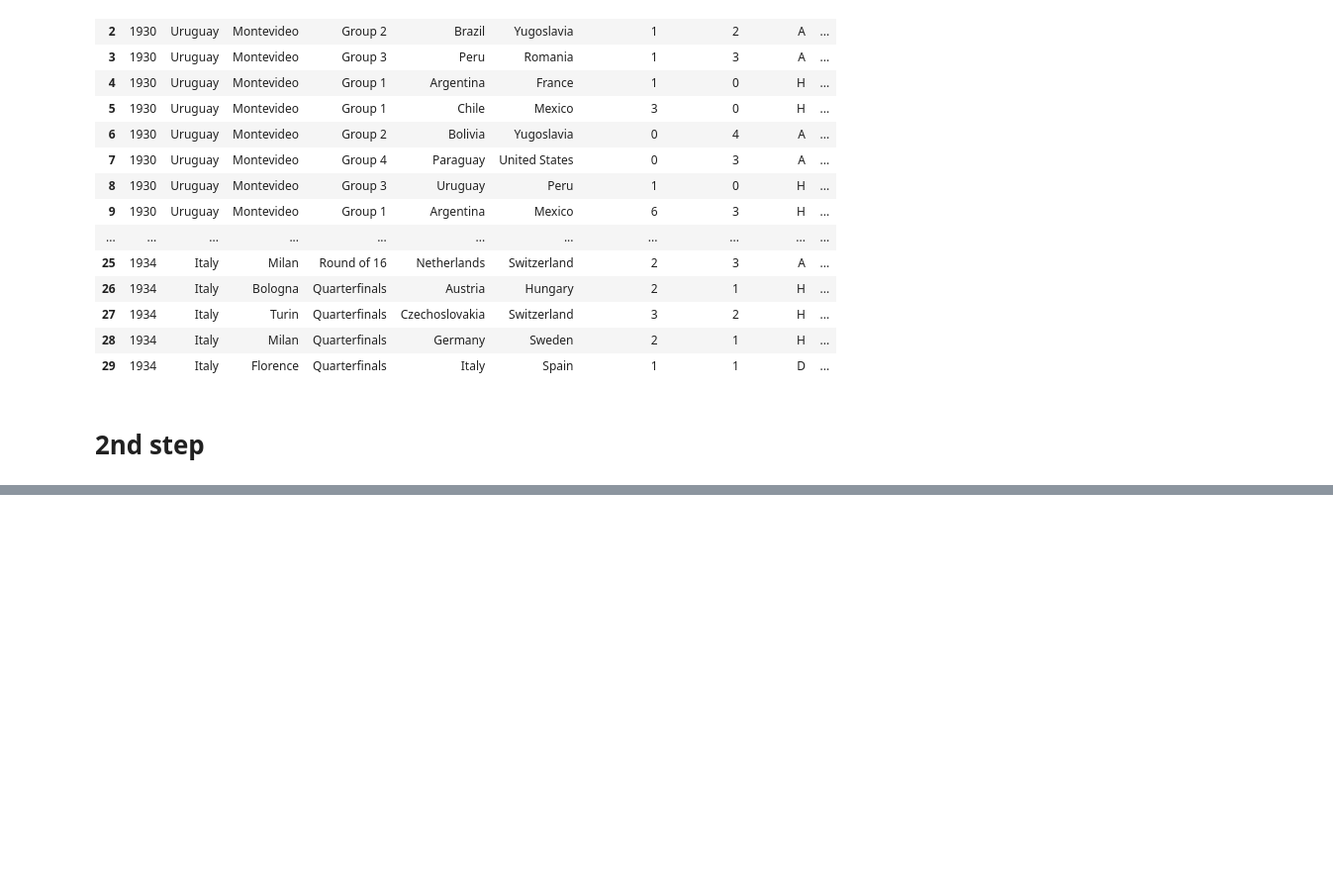
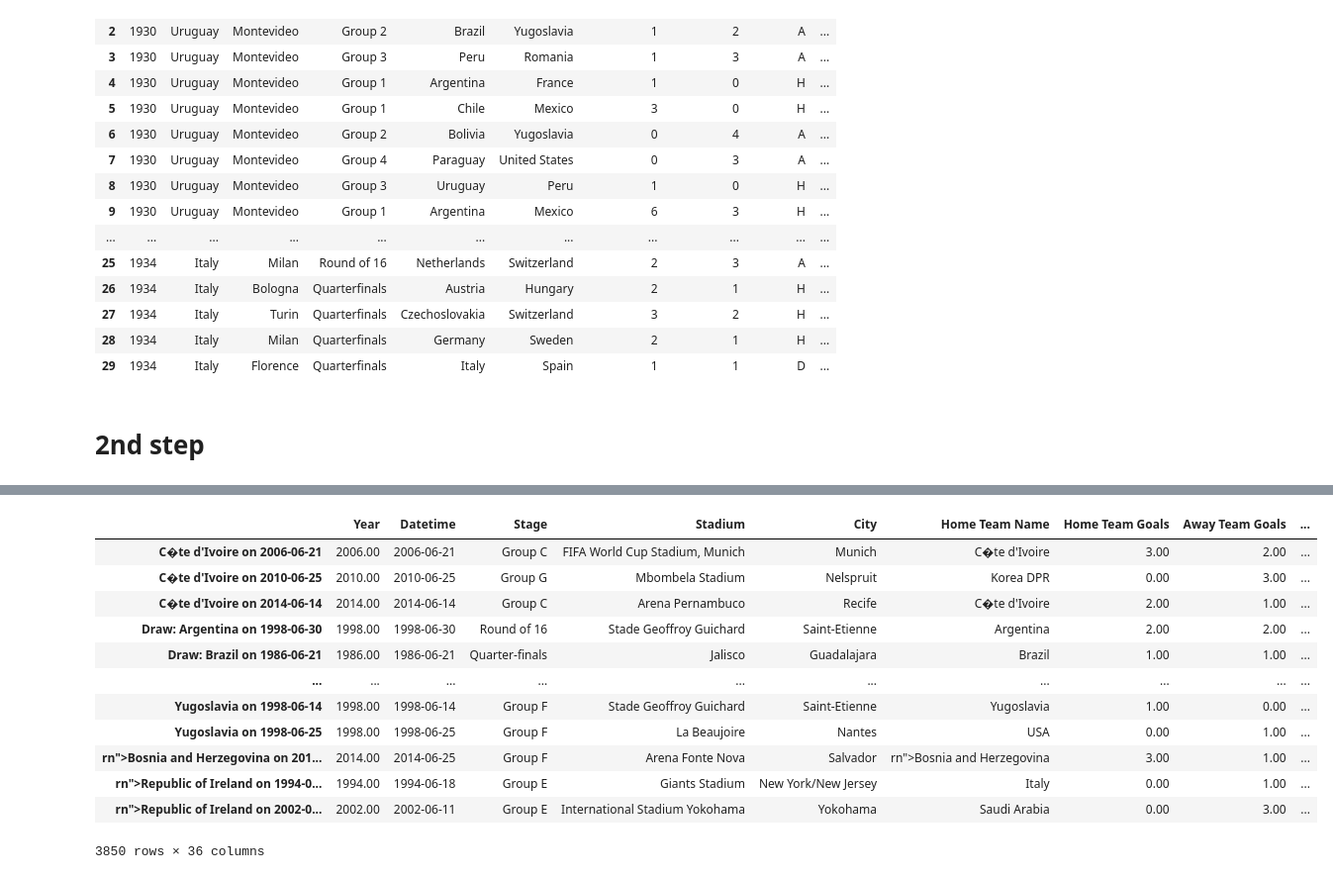
Before and after one commit to ian-zukowski/World_Cup_Analysis, a Jupyter notebook: World Cup Analysis.ipynb, the cells around one changed output, grey strips where cells are left out. Shown at 99% size. Drawn from its saved outputs; the diff is of its cells as text; code cells hidden in the pictures; blank space fills up the shorter version.

```diff
--- a/World Cup Analysis.ipynb
+++ b/World Cup Analysis.ipynb
@@ -272,0 +565,18 @@ import_matches4.head(30)
+# %%
+null_df = joined_df3.loc[joined_df3['away_score'].isnull()]
+
+null_df
+# %% [output]
+|  | Year | Datetime | Stage | Stadium | City | Home Team Name | Home Team Goals | Away Team Goals | ... |
+| C�te d'Ivoire on 2006-06-21 | 2006.00 | 2006-06-21 | Group C | FIFA World Cup Stadium, Munich | Munich | C�te d'Ivoire | 3.00 | 2.00 | ... |
+| C�te d'Ivoire on 2010-06-25 | 2010.00 | 2010-06-25 | Group G | Mbombela Stadium | Nelspruit | Korea DPR | 0.00 | 3.00 | ... |
+| C�te d'Ivoire on 2014-06-14 | 2014.00 | 2014-06-14 | Group C | Arena Pernambuco | Recife | C�te d'Ivoire | 2.00 | 1.00 | ... |
+| Draw: Argentina on 1998-06-30 | 1998.00 | 1998-06-30 | Round of 16 | Stade Geoffroy Guichard | Saint-Etienne | Argentina | 2.00 | 2.00 | ... |
+| Draw: Brazil on 1986-06-21 | 1986.00 | 1986-06-21 | Quarter-finals | Jalisco | Guadalajara | Brazil | 1.00 | 1.00 | ... |
+| ... | ... | ... | ... | ... | ... | ... | ... | ... | ... |
+| Yugoslavia on 1998-06-14 | 1998.00 | 1998-06-14 | Group F | Stade Geoffroy Guichard | Saint-Etienne | Yugoslavia | 1.00 | 0.00 | ... |
+| Yugoslavia on 1998-06-25 | 1998.00 | 1998-06-25 | Group F | La Beaujoire | Nantes | USA | 0.00 | 1.00 | ... |
+| rn">Bosnia and Herzegovina on 201... | 2014.00 | 2014-06-25 | Group F | Arena Fonte Nova | Salvador | rn">Bosnia and Herzegovina | 3.00 | 1.00 | ... |
+| rn">Republic of Ireland on 1994-0... | 1994.00 | 1994-06-18 | Group E | Giants Stadium | New York/New Jersey | Italy | 0.00 | 1.00 | ... |
+| rn">Republic of Ireland on 2002-0... | 2002.00 | 2002-06-11 | Group E | International Stadium Yokohama | Yokohama | Saudi Arabia | 0.00 | 3.00 | ... |
+3850 rows × 36 columns
```
Also changed, not shown: parts of 40 cells of this notebook.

• **PROMPT**:
Could you write out the records exactly while omitting every picture?

• **COMPLETED EXERCISE**:
Before and after one commit to ian-zukowski/World_Cup_Analysis, a Jupyter notebook: World Cup Analysis.ipynb, the cells around one changed output, grey strips where cells are left out. Shown at 99% size. Drawn from its saved outputs; the diff is of its cells as text; code cells hidden in the pictures; blank space fills up the shorter version.

```diff
--- a/World Cup Analysis.ipynb
+++ b/World Cup Analysis.ipynb
@@ -272,0 +565,18 @@ import_matches4.head(30)
+# %%
+null_df = joined_df3.loc[joined_df3['away_score'].isnull()]
+
+null_df
+# %% [output]
+|  | Year | Datetime | Stage | Stadium | City | Home Team Name | Home Team Goals | Away Team Goals | ... |
+| C�te d'Ivoire on 2006-06-21 | 2006.00 | 2006-06-21 | Group C | FIFA World Cup Stadium, Munich | Munich | C�te d'Ivoire | 3.00 | 2.00 | ... |
+| C�te d'Ivoire on 2010-06-25 | 2010.00 | 2010-06-25 | Group G | Mbombela Stadium | Nelspruit | Korea DPR | 0.00 | 3.00 | ... |
+| C�te d'Ivoire on 2014-06-14 | 2014.00 | 2014-06-14 | Group C | Arena Pernambuco | Recife | C�te d'Ivoire | 2.00 | 1.00 | ... |
+| Draw: Argentina on 1998-06-30 | 1998.00 | 1998-06-30 | Round of 16 | Stade Geoffroy Guichard | Saint-Etienne | Argentina | 2.00 | 2.00 | ... |
+| Draw: Brazil on 1986-06-21 | 1986.00 | 1986-06-21 | Quarter-finals | Jalisco | Guadalajara | Brazil | 1.00 | 1.00 | ... |
+| ... | ... | ... | ... | ... | ... | ... | ... | ... | ... |
+| Yugoslavia on 1998-06-14 | 1998.00 | 1998-06-14 | Group F | Stade Geoffroy Guichard | Saint-Etienne | Yugoslavia | 1.00 | 0.00 | ... |
+| Yugoslavia on 1998-06-25 | 1998.00 | 1998-06-25 | Group F | La Beaujoire | Nantes | USA | 0.00 | 1.00 | ... |
+| rn">Bosnia and Herzegovina on 201... | 2014.00 | 2014-06-25 | Group F | Arena Fonte Nova | Salvador | rn">Bosnia and Herzegovina | 3.00 | 1.00 | ... |
+| rn">Republic of Ireland on 1994-0... | 1994.00 | 1994-06-18 | Group E | Giants Stadium | New York/New Jersey | Italy | 0.00 | 1.00 | ... |
+| rn">Republic of Ireland on 2002-0... | 2002.00 | 2002-06-11 | Group E | International Stadium Yokohama | Yokohama | Saudi Arabia | 0.00 | 3.00 | ... |
+3850 rows × 36 columns
```
Also changed, not shown: parts of 40 cells of this notebook.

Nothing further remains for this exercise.